The Kenya Railways Corporation has moved to end the illegal occupation of its reserve lands, following increased activity which has been facilitated by the revamping of several rail lines.
The corporation announced that anyone found encroaching its land would be held criminally culpable and hefty fines will be imposed.
In a statement, the railway service provider reminded Kenyans that it was a criminal offence to occupy its land.
“KR would like to inform the General Public that with or without prior knowledge, occupation of the Corporation’s reserve land is criminal.”
“Anyone found violating the law is liable to imprisonment for a period of up to 10 years as per the KRC act. We therefore wish to remind the public that any unauthorized activities along the line is strictly prohibited, “reads the statement.
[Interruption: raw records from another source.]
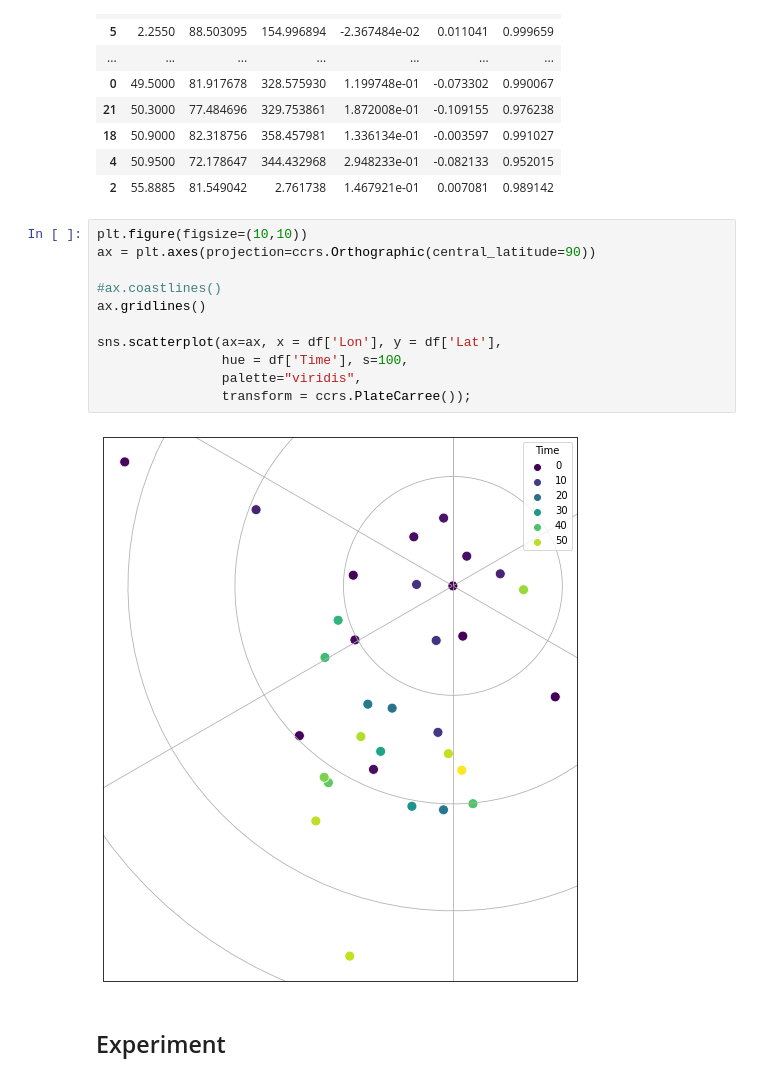
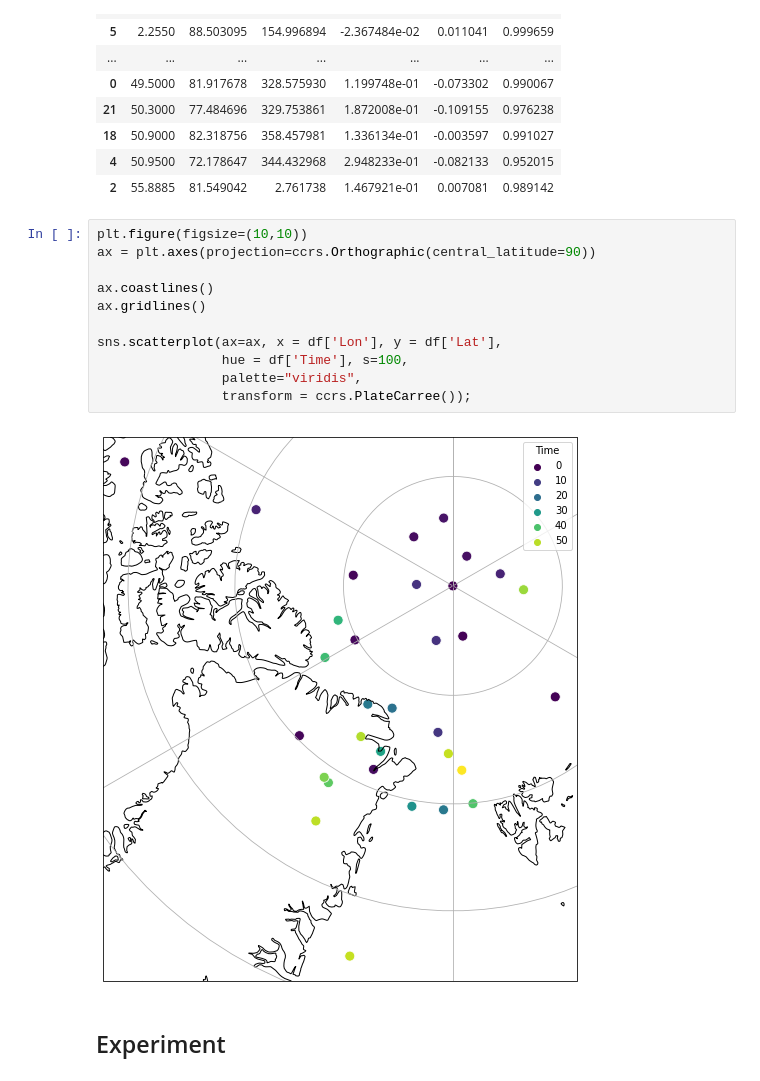
Before and after one commit to PolarWandering/PaleoStats, a Jupyter notebook: Spherical_Splines.ipynb, the cells around one changed output. Saved outputs shown, nothing was run; the diff lists cells and outputs as text.

```diff
--- a/Spherical_Splines.ipynb
+++ b/Spherical_Splines.ipynb
@@ -89,16 +89,16 @@ df
 # %%
 plt.figure(figsize=(10,10))
 ax = plt.axes(projection=ccrs.Orthographic(central_latitude=90))
 
-#ax.coastlines()
+ax.coastlines()
 ax.gridlines()
 
 sns.scatterplot(ax=ax, x = df['Lon'], y = df['Lat'],
                 hue = df['Time'], s=100,
                 palette="viridis",
                 transform = ccrs.PlateCarree());
 # %% [output]
-[figure, old version]
+[figure, new version]
 # %% [markdown]
 ## Experiment
 # %%
```
Also changed, not shown: parts of 2 cells of this notebook, 1 other file.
Kenya Railways is one of the largest landowners in Kenya but most of it has been lying idle for years after the service collapsed in the 1990s.
Land grabbers and homeless people have taken advantage of the inactivity to set up businesses and homes in the railway reserves.
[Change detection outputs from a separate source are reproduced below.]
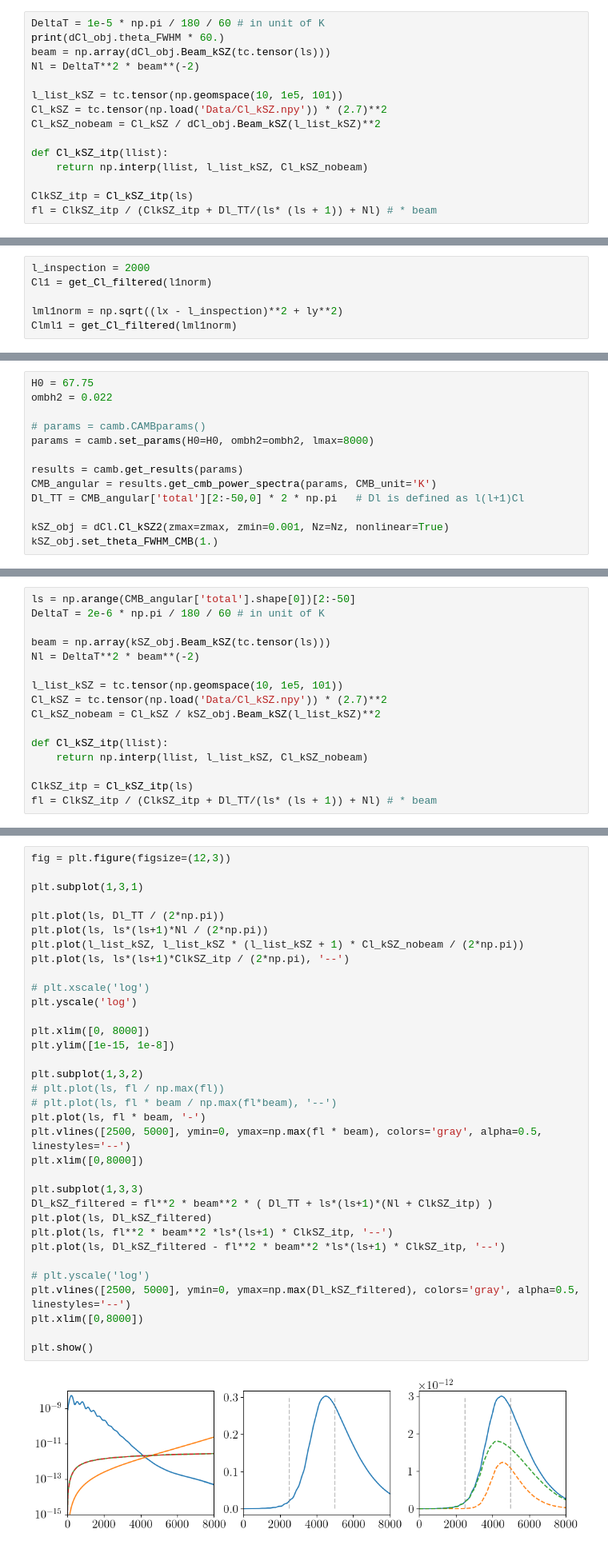
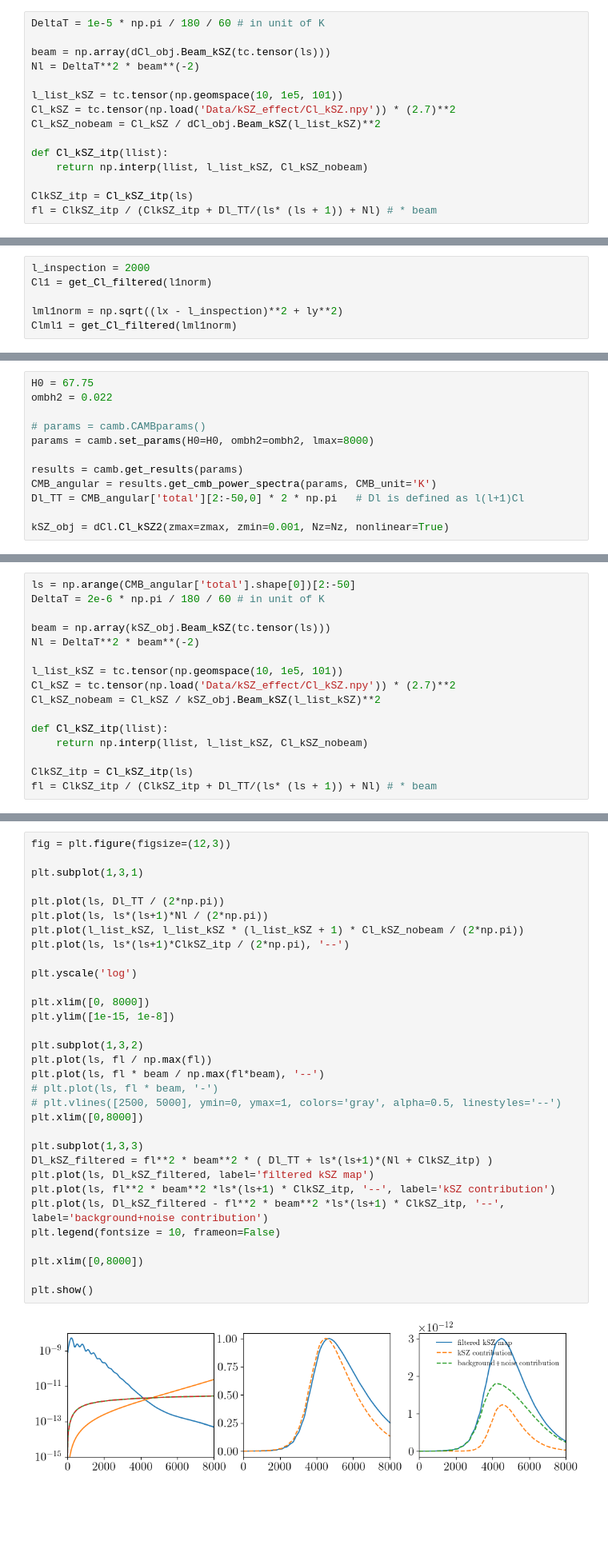
Before and after one commit to Einste11N/SquareField_CrossCorrelation, a Jupyter notebook: Evaluation.ipynb, the cells around one changed output, grey strips where cells are left out. Shown at 80% size. Saved outputs shown, nothing was run; the diff lists cells and outputs as text; blank space fills up the shorter version.

```diff
--- a/Evaluation.ipynb
+++ b/Evaluation.ipynb
@@ -430,12 +407,12 @@ Dl_TT = CMB_angular['total'][2:-50,0] * 2 * np.pi   # Dl is defined as l(l+1)Cl
 ls = np.arange(CMB_angular['total'].shape[0])[2:-50]
 # %%
 DeltaT = 1e-5 * np.pi / 180 / 60 # in unit of K
-print(dCl_obj.theta_FWHM * 60.)
+
 beam = np.array(dCl_obj.Beam_kSZ(tc.tensor(ls)))
 Nl = DeltaT**2 * beam**(-2)
 
 l_list_kSZ = tc.tensor(np.geomspace(10, 1e5, 101))
-Cl_kSZ = tc.tensor(np.load('Data/Cl_kSZ.npy')) * (2.7)**2
+Cl_kSZ = tc.tensor(np.load('Data/kSZ_effect/Cl_kSZ.npy')) * (2.7)**2
 Cl_kSZ_nobeam = Cl_kSZ / dCl_obj.Beam_kSZ(l_list_kSZ)**2
 
 def Cl_kSZ_itp(llist):
@@ -589,5 +558,4 @@ CMB_angular = results.get_cmb_power_spectra(params, CMB_unit='K')
 Dl_TT = CMB_angular['total'][2:-50,0] * 2 * np.pi   # Dl is defined as l(l+1)Cl
 
 kSZ_obj = dCl.Cl_kSZ2(zmax=zmax, zmin=0.001, Nz=Nz, nonlinear=True)
-kSZ_obj.set_theta_FWHM_CMB(1.)
 # %% [output]
@@ -601,7 +570,7 @@ beam = np.array(kSZ_obj.Beam_kSZ(tc.tensor(ls)))
 Nl = DeltaT**2 * beam**(-2)
 
 l_list_kSZ = tc.tensor(np.geomspace(10, 1e5, 101))
-Cl_kSZ = tc.tensor(np.load('Data/Cl_kSZ.npy')) * (2.7)**2
+Cl_kSZ = tc.tensor(np.load('Data/kSZ_effect/Cl_kSZ.npy')) * (2.7)**2
 Cl_kSZ_nobeam = Cl_kSZ / kSZ_obj.Beam_kSZ(l_list_kSZ)**2
 
 def Cl_kSZ_itp(llist):
@@ -638,36 +581,34 @@ plt.show()
 # %%
 fig = plt.figure(figsize=(12,3))
 
 plt.subplot(1,3,1)
 
 plt.plot(ls, Dl_TT / (2*np.pi))
 plt.plot(ls, ls*(ls+1)*Nl / (2*np.pi))
 plt.plot(l_list_kSZ, l_list_kSZ * (l_list_kSZ + 1) * Cl_kSZ_nobeam / (2*np.pi))
 plt.plot(ls, ls*(ls+1)*ClkSZ_itp / (2*np.pi), '--')
 
-# plt.xscale('log')
 plt.yscale('log')
 
 plt.xlim([0, 8000])
 plt.ylim([1e-15, 1e-8])
 
 plt.subplot(1,3,2)
-# plt.plot(ls, fl / np.max(fl))
-# plt.plot(ls, fl * beam / np.max(fl*beam), '--')
-plt.plot(ls, fl * beam, '-')
-plt.vlines([2500, 5000], ymin=0, ymax=np.max(fl * beam), colors='gray', alpha=0.5, linestyles='--')
+plt.plot(ls, fl / np.max(fl))
+plt.plot(ls, fl * beam / np.max(fl*beam), '--')
+# plt.plot(ls, fl * beam, '-')
+# plt.vlines([2500, 5000], ymin=0, ymax=1, colors='gray', alpha=0.5, linestyles='--')
 plt.xlim([0,8000])
 
 plt.subplot(1,3,3)
 Dl_kSZ_filtered = fl**2 * beam**2 * ( Dl_TT + ls*(ls+1)*(Nl + ClkSZ_itp) )
-plt.plot(ls, Dl_kSZ_filtered)
-plt.plot(ls, fl**2 * beam**2 *ls*(ls+1) * ClkSZ_itp, '--')
-plt.plot(ls, Dl_kSZ_filtered - fl**2 * beam**2 *ls*(ls+1) * ClkSZ_itp, '--')
+plt.plot(ls, Dl_kSZ_filtered, label='filtered kSZ map')
+plt.plot(ls, fl**2 * beam**2 *ls*(ls+1) * ClkSZ_itp, '--', label='kSZ contribution')
+plt.plot(ls, Dl_kSZ_filtered - fl**2 * beam**2 *ls*(ls+1) * ClkSZ_itp, '--', label='background+noise contribution')
+plt.legend(fontsize = 10, frameon=False)
 
-# plt.yscale('log')
-plt.vlines([2500, 5000], ymin=0, ymax=np.max(Dl_kSZ_filtered), colors='gray', alpha=0.5, linestyles='--')
 plt.xlim([0,8000])
 
 plt.show()
 # %% [output]
-[figure, old version]
+[figure, new version]
```
Also changed, not shown: parts of 63 cells of this notebook, 49 other files.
The government-owned organisation is covered by the Way Leaves Act which forbids any businesses against hindering its operation.
Encroachment of land compromises safety standards resulting in derailments alongside other challenges which include delays and vandalism.
The warning came just days after Kenya Railways demolished structures meant for business in Kisumu County.
The demolition was meant to pave way for the construction of a passenger railway station in the area.
Traders watched as the bulldozers brought down their structures as they tried to salvage what they could.
Kisumu City Manager Abala Wanga said that the county was determined to retrieve grabbed land for the development of the city.
“This is part of a wider plan towards the realization of the Kisumu Railway City. A development we all long to witness,” he stated.